▶ **TASK OBJECTIVE**
Produce a copy of every line in the records that holds the string "false".

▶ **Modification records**
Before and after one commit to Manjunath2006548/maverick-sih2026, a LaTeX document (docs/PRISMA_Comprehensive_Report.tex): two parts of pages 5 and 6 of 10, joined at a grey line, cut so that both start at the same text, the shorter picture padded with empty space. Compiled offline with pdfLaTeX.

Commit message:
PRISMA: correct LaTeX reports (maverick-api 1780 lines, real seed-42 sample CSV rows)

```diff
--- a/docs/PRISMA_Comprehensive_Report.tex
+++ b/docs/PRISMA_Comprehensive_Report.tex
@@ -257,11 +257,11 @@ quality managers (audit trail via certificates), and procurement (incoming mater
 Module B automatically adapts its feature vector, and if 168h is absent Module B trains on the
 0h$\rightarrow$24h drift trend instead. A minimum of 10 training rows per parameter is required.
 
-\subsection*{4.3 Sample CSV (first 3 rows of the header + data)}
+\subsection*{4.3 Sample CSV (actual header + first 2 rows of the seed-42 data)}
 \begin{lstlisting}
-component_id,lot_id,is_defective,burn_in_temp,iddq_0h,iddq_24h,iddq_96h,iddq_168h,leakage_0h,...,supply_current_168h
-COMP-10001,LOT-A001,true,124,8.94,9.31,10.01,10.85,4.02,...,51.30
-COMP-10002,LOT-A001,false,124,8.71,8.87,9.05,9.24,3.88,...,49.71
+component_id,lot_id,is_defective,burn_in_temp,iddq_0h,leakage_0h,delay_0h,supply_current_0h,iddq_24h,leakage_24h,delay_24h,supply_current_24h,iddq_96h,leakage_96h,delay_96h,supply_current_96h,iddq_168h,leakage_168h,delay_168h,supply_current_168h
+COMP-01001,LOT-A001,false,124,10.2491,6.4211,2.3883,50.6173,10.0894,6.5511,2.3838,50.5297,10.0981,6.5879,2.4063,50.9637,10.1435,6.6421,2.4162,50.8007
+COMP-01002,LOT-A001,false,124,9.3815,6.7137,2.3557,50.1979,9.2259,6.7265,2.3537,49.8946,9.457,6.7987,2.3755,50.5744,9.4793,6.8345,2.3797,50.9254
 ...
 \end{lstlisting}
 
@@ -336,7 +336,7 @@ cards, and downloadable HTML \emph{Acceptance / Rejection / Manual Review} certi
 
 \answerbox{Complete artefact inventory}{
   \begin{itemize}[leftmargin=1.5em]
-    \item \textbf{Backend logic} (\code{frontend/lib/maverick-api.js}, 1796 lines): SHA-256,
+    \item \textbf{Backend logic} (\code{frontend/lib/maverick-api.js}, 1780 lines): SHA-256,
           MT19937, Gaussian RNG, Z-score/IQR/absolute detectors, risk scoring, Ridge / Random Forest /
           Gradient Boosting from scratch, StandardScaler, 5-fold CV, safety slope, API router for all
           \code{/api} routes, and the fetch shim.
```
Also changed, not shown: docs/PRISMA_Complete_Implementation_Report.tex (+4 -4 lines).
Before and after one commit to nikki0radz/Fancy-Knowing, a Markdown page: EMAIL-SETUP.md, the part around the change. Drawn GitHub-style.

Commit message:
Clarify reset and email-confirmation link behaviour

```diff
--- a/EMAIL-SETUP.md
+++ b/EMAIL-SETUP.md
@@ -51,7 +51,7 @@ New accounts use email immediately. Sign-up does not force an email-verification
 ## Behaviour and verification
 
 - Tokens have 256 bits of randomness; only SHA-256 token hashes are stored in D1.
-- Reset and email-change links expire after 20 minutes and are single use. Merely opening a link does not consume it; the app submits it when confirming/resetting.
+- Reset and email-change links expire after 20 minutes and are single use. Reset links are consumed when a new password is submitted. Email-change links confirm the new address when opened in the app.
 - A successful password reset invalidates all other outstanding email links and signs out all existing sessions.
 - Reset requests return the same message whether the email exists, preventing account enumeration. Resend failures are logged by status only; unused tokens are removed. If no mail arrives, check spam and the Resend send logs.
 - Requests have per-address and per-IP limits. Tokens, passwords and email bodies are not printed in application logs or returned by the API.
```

▶ **ANSWER SECTION**
-COMP-10002,LOT-A001,false,124,8.71,8.87,9.05,9.24,3.88,...,49.71
+COMP-01001,LOT-A001,false,124,10.2491,6.4211,2.3883,50.6173,10.0894,6.5511,2.3838,50.5297,10.0981,6.5879,2.4063,50.9637,10.1435,6.6421,2.4162,50.8007
+COMP-01002,LOT-A001,false,124,9.3815,6.7137,2.3557,50.1979,9.2259,6.7265,2.3537,49.8946,9.457,6.7987,2.3755,50.5744,9.4793,6.8345,2.3797,50.9254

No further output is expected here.